§ Problem to work on
An exact copy of the entries below is needed, with every picture left out.

Records contained in a dataset
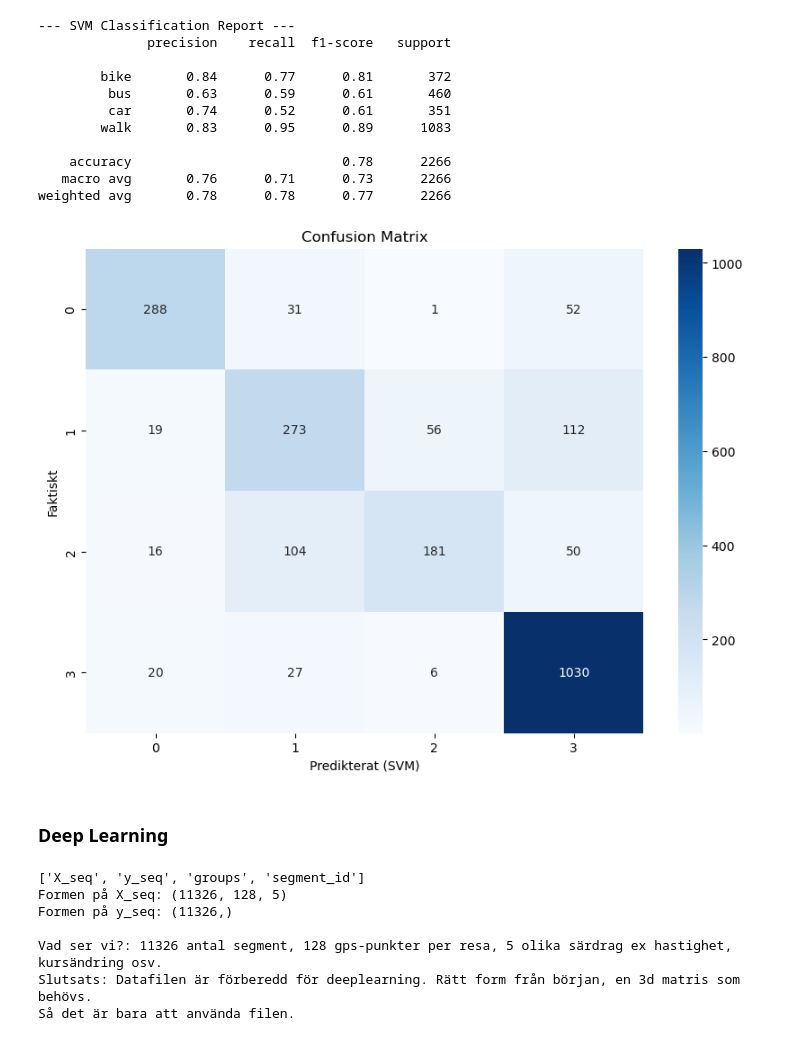
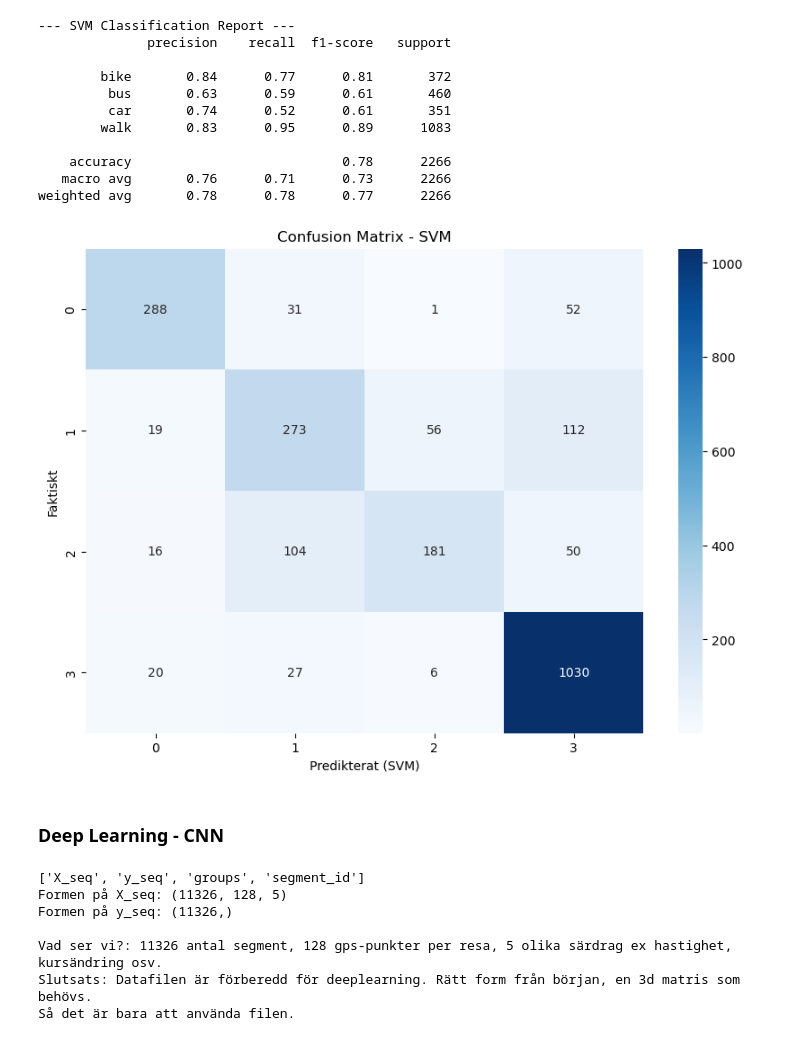
Before and after one commit to phedstroem/Ass2_GIK2JX_Group7, a Jupyter notebook: Ass2_GIK2JX_GROUP7.ipynb, the cells around one changed output. Saved outputs shown, nothing was run; the diff lists cells and outputs as text; code cells hidden in the pictures.

```diff
--- a/Ass2_GIK2JX_GROUP7.ipynb
+++ b/Ass2_GIK2JX_GROUP7.ipynb
@@ -337,18 +336,18 @@ weighted avg       0.78      0.78      0.77      2266
 # %%
 import seaborn as sns
 import matplotlib.pyplot as plt
 
-
+# Skriver ut en confusion matrix också
 cm_svm = confusion_matrix(y_test, y_pred_svm)
 
 plt.figure(figsize=(10,7))
 sns.heatmap(cm_svm, annot=True, fmt='d', cmap='Blues')
 plt.xlabel('Predikterat (SVM)')
 plt.ylabel('Faktiskt')
-plt.title('Confusion Matrix')
+plt.title('Confusion Matrix - SVM')
 plt.show()
 # %% [output]
-[figure, old version]
+[figure, new version]
 # %% [markdown]
-### Deep Learning ###
+### Deep Learning - CNN ###
 # %%
```
Also changed, not shown: parts of 5 cells of this notebook.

§ Answer to this problem
Before and after one commit to phedstroem/Ass2_GIK2JX_Group7, a Jupyter notebook: Ass2_GIK2JX_GROUP7.ipynb, the cells around one changed output. Saved outputs shown, nothing was run; the diff lists cells and outputs as text; code cells hidden in the pictures.

```diff
--- a/Ass2_GIK2JX_GROUP7.ipynb
+++ b/Ass2_GIK2JX_GROUP7.ipynb
@@ -337,18 +336,18 @@ weighted avg       0.78      0.78      0.77      2266
 # %%
 import seaborn as sns
 import matplotlib.pyplot as plt
 
-
+# Skriver ut en confusion matrix också
 cm_svm = confusion_matrix(y_test, y_pred_svm)
 
 plt.figure(figsize=(10,7))
 sns.heatmap(cm_svm, annot=True, fmt='d', cmap='Blues')
 plt.xlabel('Predikterat (SVM)')
 plt.ylabel('Faktiskt')
-plt.title('Confusion Matrix')
+plt.title('Confusion Matrix - SVM')
 plt.show()
 # %% [output]
-[figure, old version]
+[figure, new version]
 # %% [markdown]
-### Deep Learning ###
+### Deep Learning - CNN ###
 # %%
```
Also changed, not shown: parts of 5 cells of this notebook.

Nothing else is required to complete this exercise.